The net effect is that each eye still is only presented with 60 unique active video frames per second with each one being 3 x 1/480 sec. = 1/160 sec. long. Projectors using this approach are displaying the active frames for each eye for 3 out of 8 consecutive 1/480 sec. intervals, or 37.5% of the time, rather than 25% of the time as in the previous example. Thus there will be less light loss than with the previously described approach used by the 240Hz LCD flat panels 3D TVs and certain 240 Hz 3D LCoS projectors. With this Epson/Panasonic approach the real question becomes: do the LCD micro-display chips have a short enough response time to fully transition between left and right sequential active frames during the 1/480 sec. where the black frame is being inserted. Initial reports have been that 3D crosstalk on these new Panasonic and Epson projectors is visible at times as is also the case with LCoS based 3D projectors (and much less so with DLP 3D projectors).
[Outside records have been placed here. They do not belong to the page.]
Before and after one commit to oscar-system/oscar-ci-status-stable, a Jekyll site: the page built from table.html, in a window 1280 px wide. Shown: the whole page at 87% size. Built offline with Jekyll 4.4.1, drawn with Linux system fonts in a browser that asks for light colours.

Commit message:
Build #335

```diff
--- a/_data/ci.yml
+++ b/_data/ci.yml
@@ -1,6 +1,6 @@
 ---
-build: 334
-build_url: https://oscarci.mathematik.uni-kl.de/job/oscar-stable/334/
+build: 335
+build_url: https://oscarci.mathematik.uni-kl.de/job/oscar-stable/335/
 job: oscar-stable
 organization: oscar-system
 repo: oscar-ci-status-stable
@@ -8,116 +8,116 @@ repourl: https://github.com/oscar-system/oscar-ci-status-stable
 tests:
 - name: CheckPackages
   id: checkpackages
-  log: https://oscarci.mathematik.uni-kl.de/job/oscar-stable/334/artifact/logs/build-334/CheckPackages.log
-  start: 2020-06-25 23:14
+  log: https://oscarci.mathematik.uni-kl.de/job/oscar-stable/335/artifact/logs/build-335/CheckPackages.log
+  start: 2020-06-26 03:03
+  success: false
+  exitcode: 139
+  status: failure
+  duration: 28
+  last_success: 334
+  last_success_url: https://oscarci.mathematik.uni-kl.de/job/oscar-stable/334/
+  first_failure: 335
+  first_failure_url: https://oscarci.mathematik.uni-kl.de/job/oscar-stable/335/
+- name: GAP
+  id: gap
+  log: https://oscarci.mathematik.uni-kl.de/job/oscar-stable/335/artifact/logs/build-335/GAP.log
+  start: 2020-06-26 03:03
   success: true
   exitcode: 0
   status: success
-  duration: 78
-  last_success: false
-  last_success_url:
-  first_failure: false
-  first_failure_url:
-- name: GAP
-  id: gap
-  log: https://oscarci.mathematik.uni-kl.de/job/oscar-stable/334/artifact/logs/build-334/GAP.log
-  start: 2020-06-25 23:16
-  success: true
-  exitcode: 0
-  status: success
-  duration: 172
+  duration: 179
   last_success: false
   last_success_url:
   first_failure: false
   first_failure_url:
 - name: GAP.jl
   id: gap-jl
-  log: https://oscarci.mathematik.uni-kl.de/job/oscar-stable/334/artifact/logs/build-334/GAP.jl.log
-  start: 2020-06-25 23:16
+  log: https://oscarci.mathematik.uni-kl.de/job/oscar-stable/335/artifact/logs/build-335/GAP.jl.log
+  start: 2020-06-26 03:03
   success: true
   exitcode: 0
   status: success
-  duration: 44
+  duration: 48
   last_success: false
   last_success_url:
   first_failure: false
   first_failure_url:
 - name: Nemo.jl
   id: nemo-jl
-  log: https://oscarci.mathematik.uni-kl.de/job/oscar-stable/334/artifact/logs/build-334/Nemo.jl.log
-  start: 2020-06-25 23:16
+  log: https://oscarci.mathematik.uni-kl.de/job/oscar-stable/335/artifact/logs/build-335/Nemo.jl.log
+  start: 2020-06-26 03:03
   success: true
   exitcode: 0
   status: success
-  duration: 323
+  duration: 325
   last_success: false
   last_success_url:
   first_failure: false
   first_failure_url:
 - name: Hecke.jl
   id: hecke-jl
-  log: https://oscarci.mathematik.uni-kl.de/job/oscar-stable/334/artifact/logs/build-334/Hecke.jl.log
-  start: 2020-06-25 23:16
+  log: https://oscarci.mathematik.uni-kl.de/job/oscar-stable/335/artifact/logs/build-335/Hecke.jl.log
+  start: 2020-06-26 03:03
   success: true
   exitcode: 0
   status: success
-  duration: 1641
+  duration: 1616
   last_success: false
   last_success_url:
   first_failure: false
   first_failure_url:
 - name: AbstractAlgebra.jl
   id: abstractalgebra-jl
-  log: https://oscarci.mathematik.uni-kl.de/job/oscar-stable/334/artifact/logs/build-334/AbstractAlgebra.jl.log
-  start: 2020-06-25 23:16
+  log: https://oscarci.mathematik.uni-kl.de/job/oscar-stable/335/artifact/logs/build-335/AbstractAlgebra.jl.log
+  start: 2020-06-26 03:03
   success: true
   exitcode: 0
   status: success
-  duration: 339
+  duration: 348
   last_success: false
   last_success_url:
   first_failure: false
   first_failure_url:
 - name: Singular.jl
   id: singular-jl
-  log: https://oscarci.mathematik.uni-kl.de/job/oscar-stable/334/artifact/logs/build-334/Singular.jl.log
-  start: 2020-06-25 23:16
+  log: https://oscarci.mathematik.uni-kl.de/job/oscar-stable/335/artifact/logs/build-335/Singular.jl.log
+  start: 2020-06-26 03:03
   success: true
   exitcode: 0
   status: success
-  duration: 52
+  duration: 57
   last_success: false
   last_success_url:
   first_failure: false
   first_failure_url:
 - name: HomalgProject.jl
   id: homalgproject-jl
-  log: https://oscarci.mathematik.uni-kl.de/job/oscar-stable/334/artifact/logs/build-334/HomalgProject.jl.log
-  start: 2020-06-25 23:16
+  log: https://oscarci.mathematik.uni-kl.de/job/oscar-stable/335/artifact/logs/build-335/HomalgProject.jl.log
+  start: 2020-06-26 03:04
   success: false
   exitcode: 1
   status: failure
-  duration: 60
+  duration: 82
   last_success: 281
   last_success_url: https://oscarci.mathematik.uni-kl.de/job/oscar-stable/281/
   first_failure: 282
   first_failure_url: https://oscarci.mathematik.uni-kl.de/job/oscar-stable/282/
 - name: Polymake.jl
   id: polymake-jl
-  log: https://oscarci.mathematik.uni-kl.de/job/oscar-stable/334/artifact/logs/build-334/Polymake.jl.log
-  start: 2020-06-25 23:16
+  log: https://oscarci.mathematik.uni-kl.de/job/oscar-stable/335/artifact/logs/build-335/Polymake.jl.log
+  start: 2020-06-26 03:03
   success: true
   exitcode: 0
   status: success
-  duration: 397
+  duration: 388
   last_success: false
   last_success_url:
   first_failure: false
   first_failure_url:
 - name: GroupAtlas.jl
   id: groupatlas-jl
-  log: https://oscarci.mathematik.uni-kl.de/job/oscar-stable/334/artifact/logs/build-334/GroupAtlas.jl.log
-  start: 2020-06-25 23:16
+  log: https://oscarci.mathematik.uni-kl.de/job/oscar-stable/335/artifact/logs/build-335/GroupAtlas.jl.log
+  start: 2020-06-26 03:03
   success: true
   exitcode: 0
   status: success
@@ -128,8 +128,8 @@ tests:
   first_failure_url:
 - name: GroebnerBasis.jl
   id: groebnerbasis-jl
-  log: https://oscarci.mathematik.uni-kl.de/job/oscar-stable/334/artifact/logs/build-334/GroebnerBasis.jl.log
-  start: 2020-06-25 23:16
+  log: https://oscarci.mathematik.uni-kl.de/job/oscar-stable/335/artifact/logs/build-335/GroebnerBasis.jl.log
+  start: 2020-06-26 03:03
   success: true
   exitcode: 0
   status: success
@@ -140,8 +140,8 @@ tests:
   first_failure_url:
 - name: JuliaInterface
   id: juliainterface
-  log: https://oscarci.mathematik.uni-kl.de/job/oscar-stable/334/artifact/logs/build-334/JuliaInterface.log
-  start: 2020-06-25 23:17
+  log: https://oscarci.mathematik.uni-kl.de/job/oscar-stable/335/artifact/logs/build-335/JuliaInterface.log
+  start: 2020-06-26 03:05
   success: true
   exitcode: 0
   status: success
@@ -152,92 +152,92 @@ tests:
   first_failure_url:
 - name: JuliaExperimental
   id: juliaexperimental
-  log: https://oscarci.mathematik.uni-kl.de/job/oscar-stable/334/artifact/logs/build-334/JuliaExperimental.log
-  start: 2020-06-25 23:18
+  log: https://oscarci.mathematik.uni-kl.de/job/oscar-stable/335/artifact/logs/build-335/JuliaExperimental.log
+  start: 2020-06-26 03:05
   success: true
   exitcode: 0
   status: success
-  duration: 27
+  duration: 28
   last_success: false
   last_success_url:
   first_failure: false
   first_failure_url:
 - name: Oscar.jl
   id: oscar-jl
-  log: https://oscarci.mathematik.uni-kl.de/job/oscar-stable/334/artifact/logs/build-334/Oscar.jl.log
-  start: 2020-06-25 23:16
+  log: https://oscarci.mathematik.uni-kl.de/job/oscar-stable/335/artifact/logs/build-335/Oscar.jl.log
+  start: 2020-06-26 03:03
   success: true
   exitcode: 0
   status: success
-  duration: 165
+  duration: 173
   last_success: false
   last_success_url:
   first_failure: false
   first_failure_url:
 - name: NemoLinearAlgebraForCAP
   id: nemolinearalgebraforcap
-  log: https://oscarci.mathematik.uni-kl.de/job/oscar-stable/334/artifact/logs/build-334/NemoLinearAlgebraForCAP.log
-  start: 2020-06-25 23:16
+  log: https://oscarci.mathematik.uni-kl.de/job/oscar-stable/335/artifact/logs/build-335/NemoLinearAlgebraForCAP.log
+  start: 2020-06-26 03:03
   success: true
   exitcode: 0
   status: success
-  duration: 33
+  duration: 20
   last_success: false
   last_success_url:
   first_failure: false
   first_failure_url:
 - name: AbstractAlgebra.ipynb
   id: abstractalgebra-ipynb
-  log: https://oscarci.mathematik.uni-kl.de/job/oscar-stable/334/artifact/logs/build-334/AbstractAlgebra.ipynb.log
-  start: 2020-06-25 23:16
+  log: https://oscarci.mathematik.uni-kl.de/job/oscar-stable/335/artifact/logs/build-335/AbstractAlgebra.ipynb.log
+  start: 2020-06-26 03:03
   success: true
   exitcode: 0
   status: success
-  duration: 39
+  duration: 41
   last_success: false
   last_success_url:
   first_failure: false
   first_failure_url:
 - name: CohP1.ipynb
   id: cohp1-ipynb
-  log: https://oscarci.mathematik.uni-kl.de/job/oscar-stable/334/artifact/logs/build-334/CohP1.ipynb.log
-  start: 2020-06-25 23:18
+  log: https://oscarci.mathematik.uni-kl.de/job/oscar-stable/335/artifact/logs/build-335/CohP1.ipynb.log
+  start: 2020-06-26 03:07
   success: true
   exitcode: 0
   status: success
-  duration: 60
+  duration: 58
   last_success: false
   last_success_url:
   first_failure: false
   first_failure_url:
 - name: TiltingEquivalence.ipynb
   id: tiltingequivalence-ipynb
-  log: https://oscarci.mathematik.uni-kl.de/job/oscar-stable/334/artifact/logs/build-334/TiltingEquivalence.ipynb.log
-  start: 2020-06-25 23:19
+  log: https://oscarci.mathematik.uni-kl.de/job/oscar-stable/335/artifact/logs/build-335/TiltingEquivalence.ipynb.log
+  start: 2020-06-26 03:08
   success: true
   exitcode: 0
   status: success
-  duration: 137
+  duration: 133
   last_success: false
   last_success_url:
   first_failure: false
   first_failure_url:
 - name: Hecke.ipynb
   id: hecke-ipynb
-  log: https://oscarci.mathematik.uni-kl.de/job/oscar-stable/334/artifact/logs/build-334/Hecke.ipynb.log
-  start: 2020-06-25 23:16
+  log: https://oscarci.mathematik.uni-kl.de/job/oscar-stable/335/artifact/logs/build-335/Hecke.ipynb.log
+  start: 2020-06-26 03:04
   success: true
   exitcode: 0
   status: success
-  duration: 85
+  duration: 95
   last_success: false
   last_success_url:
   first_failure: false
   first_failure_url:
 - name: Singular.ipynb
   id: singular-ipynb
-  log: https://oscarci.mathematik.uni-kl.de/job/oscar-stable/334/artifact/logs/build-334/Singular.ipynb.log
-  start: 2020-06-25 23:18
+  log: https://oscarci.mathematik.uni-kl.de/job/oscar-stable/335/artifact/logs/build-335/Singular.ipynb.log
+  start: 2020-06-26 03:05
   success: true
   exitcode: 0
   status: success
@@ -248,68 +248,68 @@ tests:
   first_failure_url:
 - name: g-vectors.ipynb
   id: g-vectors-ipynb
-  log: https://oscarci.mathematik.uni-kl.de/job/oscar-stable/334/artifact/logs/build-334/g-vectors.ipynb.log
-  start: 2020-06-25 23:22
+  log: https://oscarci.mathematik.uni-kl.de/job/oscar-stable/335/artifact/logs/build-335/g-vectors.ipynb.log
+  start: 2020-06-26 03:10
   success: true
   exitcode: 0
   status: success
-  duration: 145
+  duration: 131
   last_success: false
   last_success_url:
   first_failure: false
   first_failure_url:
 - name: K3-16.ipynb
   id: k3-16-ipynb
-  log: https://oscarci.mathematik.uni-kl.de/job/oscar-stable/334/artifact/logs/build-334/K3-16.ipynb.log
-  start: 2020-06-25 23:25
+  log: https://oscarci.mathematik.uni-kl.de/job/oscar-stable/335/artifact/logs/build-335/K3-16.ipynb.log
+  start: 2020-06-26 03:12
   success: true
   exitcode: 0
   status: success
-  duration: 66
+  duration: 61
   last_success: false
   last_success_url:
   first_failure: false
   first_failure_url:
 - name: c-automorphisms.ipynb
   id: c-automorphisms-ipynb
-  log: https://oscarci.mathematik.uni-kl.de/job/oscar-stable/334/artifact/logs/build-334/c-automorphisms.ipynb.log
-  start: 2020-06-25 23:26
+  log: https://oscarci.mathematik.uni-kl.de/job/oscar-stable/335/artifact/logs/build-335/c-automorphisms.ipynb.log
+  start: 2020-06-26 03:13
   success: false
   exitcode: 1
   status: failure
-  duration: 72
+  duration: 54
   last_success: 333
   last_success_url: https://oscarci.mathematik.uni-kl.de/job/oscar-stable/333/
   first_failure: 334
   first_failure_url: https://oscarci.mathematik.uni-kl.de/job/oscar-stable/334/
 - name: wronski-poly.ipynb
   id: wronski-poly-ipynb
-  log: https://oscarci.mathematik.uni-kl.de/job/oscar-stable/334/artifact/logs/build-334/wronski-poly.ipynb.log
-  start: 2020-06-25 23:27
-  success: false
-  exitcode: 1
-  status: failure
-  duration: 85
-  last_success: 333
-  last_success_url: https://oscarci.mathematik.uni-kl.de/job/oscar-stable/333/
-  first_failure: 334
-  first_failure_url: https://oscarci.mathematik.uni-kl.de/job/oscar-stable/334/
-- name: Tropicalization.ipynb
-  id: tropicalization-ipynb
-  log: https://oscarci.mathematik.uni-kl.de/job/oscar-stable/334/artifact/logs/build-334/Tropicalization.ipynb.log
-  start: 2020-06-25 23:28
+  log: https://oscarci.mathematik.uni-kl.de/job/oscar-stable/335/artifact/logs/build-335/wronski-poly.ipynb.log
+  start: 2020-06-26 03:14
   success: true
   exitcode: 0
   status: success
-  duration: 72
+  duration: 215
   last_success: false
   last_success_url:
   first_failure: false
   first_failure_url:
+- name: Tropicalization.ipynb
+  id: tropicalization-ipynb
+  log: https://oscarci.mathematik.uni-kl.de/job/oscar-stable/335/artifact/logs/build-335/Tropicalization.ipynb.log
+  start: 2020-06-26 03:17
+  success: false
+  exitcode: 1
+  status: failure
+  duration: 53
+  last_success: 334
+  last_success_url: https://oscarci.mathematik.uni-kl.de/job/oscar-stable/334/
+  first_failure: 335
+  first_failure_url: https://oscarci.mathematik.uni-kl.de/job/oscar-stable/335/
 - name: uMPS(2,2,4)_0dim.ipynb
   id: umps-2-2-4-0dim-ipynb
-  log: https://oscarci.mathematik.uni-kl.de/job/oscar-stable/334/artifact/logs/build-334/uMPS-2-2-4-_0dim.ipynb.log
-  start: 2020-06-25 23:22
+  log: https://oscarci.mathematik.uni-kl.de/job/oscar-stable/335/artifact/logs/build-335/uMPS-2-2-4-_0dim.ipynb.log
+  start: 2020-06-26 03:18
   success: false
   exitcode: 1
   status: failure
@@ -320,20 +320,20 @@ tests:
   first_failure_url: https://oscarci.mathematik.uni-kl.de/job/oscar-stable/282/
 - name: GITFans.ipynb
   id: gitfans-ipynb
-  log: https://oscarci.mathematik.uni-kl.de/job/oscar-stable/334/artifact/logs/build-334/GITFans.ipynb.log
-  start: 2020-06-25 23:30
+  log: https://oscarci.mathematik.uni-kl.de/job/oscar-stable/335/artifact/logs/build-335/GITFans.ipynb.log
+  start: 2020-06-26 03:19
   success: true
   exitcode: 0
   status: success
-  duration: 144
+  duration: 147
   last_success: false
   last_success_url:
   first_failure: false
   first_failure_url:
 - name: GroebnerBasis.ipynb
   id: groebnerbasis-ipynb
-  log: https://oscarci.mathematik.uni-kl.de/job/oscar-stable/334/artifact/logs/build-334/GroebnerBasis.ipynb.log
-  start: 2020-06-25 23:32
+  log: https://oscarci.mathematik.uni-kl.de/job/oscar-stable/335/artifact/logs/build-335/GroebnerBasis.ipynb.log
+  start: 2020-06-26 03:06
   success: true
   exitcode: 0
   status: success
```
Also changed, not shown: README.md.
I hope in future blogs to do some comparisons on the level of 3D crosstalk achieved by some different types of 3D projectors.
Finally, just a quick update on the upcoming 2012 models JVC 3D projectors. All JVC projectors use LCoS technology sold under the JVC trade name DILA. A nice color brochure is now available from the JVC UK consumer division web site – HERE. JVC offers both a consumer version (i.e., X30, X70, X90) and a profession version (i.e., RS45, RS55, RS65) that are virtually identical. The first of these new JVC 3D projectors are expected to start showing up at dealers in the United States during December.